Leave the images behind and copy every record exactly.

───

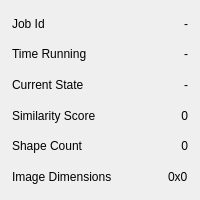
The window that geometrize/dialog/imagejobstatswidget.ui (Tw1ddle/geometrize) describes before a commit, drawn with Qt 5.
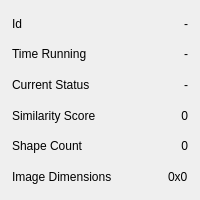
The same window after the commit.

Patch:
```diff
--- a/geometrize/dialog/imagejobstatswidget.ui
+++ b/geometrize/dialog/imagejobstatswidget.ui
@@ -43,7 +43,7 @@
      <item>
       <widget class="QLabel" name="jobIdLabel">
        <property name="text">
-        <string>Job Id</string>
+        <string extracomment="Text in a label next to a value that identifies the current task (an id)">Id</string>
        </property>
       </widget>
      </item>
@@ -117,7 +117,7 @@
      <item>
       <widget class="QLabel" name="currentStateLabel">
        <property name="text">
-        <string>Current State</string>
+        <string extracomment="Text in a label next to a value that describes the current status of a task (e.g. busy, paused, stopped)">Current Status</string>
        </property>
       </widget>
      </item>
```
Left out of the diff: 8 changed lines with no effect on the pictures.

───

**Task answer**
The window that geometrize/dialog/imagejobstatswidget.ui (Tw1ddle/geometrize) describes before a commit, drawn with Qt 5.
The same window after the commit.

Patch:
```diff
--- a/geometrize/dialog/imagejobstatswidget.ui
+++ b/geometrize/dialog/imagejobstatswidget.ui
@@ -43,7 +43,7 @@
      <item>
       <widget class="QLabel" name="jobIdLabel">
        <property name="text">
-        <string>Job Id</string>
+        <string extracomment="Text in a label next to a value that identifies the current task (an id)">Id</string>
        </property>
       </widget>
      </item>
@@ -117,7 +117,7 @@
      <item>
       <widget class="QLabel" name="currentStateLabel">
        <property name="text">
-        <string>Current State</string>
+        <string extracomment="Text in a label next to a value that describes the current status of a task (e.g. busy, paused, stopped)">Current Status</string>
        </property>
       </widget>
      </item>
```
Left out of the diff: 8 changed lines with no effect on the pictures.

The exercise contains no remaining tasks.